Matt Birk: I think that’s the key. You need to find a cause that is near and dear to your heart. A lot of people have been touched by different things, different influences growing up, different people. Everybody has something that they can relate to. For me, it’s education. That’s what I do. But for a lot of people, it might be a certain disease. Whatever it is, you just kind of look at your life. Again, you kind of realize how fortunate and how blessed you are. It really is the right thing to do. Not only that, but I’ve found it to be extremely rewarding. Not just my charity, but to be able to support the other guys too. You show up and you have a nice charity dinner and you're quote helping out somebody. That means your life is pretty good.
Q: As a professional athlete, what does it mean to you in terms of your responsibility of giving back? 
Joe Flacco: I think that we are just put in such an advantageous position to do this kind of thing and just to lend a couple of hours of your time and do simple things like that, that really goes a long way. I mean obviously we have a lot of time taken up through the year, but it doesn’t take long to get out here and help some people out and help a teammate out. That’s really what it is—it’s just a little bit of time that can go a long way with a lot of people. 
Q: What advice can you give to the up and coming guys about leveraging their success in order to give back to the community?  
Ed Reed: You got to understand where you come from. Understand the people that helped you in the past. There are many people that helped you get to where you are today and helped you along the way as you’re going through life. So it should be easy for people to go back and give to their communities when you understand the help that you’ve had along the way from the mentors and the people that encouraged you.

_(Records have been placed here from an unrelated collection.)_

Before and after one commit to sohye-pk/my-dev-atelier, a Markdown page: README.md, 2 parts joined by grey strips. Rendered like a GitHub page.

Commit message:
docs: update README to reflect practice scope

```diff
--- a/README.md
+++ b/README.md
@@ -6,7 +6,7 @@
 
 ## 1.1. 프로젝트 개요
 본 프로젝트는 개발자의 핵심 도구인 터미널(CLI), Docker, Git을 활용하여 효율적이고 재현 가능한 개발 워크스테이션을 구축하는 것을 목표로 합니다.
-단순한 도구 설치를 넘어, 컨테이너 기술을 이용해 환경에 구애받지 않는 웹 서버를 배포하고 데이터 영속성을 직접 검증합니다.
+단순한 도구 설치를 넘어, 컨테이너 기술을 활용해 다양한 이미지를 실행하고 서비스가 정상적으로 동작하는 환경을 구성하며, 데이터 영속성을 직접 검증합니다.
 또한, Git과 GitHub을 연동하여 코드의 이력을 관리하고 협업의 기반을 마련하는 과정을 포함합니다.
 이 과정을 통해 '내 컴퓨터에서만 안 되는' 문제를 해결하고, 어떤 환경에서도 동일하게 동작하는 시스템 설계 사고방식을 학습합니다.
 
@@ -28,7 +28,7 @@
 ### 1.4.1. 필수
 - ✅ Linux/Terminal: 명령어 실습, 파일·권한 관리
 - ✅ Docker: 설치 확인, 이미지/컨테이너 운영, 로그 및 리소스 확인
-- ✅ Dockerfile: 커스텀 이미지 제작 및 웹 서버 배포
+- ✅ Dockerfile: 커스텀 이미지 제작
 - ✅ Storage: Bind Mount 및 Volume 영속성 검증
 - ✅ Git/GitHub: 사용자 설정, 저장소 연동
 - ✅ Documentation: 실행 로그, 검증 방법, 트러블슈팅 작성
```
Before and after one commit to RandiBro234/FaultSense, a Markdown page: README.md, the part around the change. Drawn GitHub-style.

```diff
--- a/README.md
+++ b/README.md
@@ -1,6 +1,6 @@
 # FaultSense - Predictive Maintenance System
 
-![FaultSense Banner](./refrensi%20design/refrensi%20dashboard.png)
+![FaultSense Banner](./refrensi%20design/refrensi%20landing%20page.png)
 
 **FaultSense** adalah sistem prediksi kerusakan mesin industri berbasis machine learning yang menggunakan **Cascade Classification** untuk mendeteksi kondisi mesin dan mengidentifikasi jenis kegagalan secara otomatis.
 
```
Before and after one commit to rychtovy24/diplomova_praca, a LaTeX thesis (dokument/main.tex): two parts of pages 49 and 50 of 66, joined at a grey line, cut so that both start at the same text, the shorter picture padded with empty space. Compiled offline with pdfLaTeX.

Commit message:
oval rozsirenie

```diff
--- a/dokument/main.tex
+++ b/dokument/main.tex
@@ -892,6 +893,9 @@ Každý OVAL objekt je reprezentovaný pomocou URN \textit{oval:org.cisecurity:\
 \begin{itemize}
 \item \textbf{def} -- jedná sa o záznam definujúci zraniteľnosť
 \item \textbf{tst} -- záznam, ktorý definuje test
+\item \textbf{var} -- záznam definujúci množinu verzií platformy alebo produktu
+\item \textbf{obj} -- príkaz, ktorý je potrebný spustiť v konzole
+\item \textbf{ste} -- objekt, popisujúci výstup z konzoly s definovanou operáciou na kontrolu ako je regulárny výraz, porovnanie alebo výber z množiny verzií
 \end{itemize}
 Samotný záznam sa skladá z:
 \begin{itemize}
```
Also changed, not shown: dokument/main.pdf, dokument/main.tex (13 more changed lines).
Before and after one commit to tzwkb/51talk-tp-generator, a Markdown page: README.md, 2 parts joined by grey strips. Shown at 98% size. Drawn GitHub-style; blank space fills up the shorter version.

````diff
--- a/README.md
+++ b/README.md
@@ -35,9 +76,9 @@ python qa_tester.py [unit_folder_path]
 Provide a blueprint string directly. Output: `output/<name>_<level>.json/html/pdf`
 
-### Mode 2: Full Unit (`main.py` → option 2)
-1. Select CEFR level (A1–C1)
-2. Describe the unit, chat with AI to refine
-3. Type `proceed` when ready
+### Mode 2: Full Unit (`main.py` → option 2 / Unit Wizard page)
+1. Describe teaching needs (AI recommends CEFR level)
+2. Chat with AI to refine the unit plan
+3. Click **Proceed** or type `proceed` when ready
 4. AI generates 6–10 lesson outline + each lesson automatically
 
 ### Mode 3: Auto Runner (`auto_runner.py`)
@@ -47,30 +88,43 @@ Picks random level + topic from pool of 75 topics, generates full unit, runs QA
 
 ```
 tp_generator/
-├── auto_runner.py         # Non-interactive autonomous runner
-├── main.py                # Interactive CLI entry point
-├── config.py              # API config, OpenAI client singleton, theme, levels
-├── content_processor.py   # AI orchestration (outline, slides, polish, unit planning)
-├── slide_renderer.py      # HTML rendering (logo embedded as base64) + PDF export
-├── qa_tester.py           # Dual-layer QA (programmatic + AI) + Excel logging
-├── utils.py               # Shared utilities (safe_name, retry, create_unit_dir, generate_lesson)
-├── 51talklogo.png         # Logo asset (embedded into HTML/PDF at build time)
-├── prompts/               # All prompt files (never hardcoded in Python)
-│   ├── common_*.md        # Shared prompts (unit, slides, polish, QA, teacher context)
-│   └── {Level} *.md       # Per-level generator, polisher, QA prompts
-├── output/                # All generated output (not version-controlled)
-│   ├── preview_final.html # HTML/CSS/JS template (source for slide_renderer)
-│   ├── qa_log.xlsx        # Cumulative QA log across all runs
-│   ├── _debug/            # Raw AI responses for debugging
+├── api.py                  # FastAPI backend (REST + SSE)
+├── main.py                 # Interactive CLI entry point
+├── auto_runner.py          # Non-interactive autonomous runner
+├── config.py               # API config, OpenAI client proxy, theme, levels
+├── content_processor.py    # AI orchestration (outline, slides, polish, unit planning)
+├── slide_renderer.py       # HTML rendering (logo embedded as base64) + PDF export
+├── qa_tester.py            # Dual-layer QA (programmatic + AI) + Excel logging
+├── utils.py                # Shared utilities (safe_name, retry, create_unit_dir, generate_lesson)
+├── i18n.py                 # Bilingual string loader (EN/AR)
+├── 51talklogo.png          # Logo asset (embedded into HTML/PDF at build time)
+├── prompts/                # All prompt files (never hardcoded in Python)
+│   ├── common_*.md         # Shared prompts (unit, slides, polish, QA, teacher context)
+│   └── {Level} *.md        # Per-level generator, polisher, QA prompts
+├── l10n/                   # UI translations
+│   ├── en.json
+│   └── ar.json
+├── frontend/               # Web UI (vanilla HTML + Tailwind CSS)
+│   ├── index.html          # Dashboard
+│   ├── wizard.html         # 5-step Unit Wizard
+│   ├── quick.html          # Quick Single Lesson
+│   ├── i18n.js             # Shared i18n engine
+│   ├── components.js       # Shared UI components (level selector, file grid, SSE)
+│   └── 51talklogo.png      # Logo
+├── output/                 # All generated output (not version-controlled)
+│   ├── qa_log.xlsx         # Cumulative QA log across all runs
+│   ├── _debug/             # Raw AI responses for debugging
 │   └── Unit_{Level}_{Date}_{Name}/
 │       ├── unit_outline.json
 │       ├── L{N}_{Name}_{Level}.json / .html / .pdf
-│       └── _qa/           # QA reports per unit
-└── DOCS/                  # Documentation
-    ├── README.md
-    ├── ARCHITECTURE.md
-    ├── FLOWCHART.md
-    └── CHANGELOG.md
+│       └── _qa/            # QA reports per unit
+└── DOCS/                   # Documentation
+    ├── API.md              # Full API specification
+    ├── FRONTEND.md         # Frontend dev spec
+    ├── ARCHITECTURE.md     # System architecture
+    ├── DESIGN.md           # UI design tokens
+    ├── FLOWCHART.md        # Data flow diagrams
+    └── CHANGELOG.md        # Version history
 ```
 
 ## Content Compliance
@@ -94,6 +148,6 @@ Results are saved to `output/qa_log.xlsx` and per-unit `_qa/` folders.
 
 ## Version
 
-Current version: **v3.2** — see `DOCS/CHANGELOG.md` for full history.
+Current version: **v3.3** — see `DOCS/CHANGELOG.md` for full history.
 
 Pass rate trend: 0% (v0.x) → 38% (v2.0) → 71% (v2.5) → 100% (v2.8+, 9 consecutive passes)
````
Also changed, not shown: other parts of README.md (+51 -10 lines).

Published 01-16-2012 © 2024 Access Athletes, LLC


Access Athletes, LLC owns the exclusive copyright to all information contained within the articles posted on The Real Athlete Blog. All information is for the End User's use only and may not be sold, redistributed, or otherwise used for commercial purposes without the expressed consent of Access Athletes, LLC. The information is an educational aid only and it is not intended as and nor shall it be construed as legal, medical, financial, psychological or other professional advice or treatment for individual situations, conditions, or predicaments. The information provided in The Real Athlete Blog articles shall not constitute an attorney-client, doctor-patient, psychologist-patient relationship or any other professional-client relationship for that matter. The End User shall seek the advice or treatment of his or her own qualified licensed professional(s) and the End User shall not rely on the information contained herein as such. End Users who leave comments on the Blog articles or email the contributors personally shall have no expectation of privilege or confidentiality. Additionally, we strongly recommend that you consult your doctor, nurse, nutritionist or pharmacist before following any of our workout or nutrition regimens to ensure that it is safe and effective for you.

Access Athletes, LLC makes no representation or warranties as to the information, opinions, or other services or data you may access, download or use as a result of accessing The Real Athlete Blog. All implied warranties of merchantability and fitness for a particular purpose or use are hereby excluded. Access Athletes, LLC does not assume any responsibility for your use of or reliance on any of the information provided by The Real Athlete Blog.